▶ Stored items from a collection:
________________________________________

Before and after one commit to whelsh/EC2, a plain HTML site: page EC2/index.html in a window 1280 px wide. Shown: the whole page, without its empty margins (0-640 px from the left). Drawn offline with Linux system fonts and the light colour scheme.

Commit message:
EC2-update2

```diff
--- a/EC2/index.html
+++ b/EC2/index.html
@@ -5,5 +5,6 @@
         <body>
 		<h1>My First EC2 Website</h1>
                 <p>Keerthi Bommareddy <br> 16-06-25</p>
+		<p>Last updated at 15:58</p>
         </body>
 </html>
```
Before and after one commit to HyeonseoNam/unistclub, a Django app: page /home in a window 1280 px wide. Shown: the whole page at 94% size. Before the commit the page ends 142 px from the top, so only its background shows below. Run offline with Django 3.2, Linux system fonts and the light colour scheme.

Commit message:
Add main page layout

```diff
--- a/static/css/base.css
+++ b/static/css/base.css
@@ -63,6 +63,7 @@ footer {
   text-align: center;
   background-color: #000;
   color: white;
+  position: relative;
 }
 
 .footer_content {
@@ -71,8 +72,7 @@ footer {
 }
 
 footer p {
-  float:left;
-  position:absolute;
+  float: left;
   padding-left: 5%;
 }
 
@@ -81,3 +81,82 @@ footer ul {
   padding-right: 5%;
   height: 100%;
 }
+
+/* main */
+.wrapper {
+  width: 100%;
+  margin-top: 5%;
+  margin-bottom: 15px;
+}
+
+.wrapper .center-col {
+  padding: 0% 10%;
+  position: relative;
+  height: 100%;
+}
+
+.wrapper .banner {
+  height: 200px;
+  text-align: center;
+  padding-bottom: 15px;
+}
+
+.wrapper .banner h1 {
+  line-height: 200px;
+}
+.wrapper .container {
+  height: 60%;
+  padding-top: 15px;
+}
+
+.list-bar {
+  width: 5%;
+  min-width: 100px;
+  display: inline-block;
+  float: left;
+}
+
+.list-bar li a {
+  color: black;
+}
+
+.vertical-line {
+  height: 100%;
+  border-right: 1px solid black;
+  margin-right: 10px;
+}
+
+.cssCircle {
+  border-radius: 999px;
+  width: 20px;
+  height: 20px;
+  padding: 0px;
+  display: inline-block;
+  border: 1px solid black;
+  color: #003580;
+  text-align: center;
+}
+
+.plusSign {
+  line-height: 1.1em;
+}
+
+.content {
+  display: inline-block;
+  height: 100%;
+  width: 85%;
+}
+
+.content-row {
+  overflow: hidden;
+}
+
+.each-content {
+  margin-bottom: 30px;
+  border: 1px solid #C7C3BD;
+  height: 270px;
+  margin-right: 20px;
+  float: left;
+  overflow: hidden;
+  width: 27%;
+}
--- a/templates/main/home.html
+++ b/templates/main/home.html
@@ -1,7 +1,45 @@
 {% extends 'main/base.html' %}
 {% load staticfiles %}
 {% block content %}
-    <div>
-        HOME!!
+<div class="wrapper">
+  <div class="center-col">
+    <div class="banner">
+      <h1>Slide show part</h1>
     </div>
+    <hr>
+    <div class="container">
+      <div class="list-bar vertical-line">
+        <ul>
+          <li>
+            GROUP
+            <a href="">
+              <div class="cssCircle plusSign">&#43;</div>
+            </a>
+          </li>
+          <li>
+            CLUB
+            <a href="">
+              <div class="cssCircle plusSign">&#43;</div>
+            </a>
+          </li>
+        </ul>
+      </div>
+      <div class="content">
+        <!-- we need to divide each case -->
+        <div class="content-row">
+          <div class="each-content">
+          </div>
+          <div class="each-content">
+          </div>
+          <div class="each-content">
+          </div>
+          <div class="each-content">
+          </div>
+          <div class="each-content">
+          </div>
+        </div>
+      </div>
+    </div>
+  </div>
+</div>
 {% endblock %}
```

________________________________________

▶ Exercise description:
Only lines with the word "color" count here; copy every one from the records.

▶ Answer for the task:
   background-color: #000;
   color: white;
+  color: black;
+  color: #003580;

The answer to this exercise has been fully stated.